● **TASK DIRECTIONS**:
In the entries below, find the lines with the word "ipynb" and copy them.

Revision comparison data:
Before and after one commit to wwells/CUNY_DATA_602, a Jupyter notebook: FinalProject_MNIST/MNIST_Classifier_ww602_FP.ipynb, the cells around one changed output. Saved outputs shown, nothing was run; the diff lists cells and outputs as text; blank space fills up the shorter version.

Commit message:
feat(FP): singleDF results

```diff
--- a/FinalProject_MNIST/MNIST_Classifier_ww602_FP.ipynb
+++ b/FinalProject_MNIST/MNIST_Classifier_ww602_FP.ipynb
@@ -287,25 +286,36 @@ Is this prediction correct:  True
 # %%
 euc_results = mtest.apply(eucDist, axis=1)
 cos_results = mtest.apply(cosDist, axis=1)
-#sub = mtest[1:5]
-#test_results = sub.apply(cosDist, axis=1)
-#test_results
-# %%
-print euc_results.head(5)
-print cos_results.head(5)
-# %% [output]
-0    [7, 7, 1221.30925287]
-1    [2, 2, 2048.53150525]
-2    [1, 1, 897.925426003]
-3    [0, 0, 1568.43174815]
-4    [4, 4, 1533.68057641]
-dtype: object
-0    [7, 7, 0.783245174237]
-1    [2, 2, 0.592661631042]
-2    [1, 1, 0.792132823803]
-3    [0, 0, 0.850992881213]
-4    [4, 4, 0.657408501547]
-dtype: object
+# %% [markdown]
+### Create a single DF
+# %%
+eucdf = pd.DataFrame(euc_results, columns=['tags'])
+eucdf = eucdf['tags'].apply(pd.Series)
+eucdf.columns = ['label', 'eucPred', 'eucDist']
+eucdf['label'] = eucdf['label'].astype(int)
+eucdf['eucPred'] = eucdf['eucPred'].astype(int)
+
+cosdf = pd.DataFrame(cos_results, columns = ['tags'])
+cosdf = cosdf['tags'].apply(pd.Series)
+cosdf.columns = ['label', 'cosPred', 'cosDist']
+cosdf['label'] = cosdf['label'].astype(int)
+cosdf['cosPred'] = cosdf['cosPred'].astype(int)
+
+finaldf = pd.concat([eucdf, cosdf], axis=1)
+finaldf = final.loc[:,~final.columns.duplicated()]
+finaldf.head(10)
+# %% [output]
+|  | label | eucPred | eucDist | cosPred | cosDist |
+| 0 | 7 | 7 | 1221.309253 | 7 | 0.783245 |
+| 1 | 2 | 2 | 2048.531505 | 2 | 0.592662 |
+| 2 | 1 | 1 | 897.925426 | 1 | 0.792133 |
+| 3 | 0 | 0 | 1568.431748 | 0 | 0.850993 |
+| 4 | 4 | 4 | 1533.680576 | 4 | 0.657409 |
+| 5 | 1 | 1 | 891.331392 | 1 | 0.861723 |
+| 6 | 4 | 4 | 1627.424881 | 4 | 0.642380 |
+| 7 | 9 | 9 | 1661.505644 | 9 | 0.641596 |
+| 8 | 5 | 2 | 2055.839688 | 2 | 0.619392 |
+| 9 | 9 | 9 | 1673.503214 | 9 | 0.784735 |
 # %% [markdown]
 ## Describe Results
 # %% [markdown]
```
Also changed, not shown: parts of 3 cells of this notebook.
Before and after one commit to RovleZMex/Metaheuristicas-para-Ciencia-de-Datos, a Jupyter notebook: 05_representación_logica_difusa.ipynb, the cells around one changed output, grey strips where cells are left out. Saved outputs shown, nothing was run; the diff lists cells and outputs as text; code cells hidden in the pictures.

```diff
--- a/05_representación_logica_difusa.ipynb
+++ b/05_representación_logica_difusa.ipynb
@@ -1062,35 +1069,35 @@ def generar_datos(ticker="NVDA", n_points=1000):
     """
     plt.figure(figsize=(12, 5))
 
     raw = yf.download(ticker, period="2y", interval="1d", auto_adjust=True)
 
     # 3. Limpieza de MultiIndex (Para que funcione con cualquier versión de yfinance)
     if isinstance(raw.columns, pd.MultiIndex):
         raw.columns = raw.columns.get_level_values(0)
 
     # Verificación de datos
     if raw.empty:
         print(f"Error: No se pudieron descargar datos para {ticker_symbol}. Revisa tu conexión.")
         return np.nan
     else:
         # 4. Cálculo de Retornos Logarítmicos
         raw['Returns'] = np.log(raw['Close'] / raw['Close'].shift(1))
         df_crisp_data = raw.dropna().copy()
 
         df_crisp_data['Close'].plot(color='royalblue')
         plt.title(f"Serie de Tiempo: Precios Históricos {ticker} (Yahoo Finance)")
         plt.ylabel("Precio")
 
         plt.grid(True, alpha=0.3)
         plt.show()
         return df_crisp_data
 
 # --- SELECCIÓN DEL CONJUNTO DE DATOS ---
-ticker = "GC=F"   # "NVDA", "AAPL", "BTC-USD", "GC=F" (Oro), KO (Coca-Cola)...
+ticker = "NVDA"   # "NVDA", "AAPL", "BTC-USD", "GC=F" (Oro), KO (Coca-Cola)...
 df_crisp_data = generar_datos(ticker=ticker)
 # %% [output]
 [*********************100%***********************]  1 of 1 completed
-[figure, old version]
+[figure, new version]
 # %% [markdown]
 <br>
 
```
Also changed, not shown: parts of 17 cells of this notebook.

● **OUTPUT FOR THIS EXERCISE**:
Before and after one commit to wwells/CUNY_DATA_602, a Jupyter notebook: FinalProject_MNIST/MNIST_Classifier_ww602_FP.ipynb, the cells around one changed output. Saved outputs shown, nothing was run; the diff lists cells and outputs as text; blank space fills up the shorter version.
--- a/FinalProject_MNIST/MNIST_Classifier_ww602_FP.ipynb
+++ b/FinalProject_MNIST/MNIST_Classifier_ww602_FP.ipynb
Before and after one commit to RovleZMex/Metaheuristicas-para-Ciencia-de-Datos, a Jupyter notebook: 05_representación_logica_difusa.ipynb, the cells around one changed output, grey strips where cells are left out. Saved outputs shown, nothing was run; the diff lists cells and outputs as text; code cells hidden in the pictures.
--- a/05_representación_logica_difusa.ipynb
+++ b/05_representación_logica_difusa.ipynb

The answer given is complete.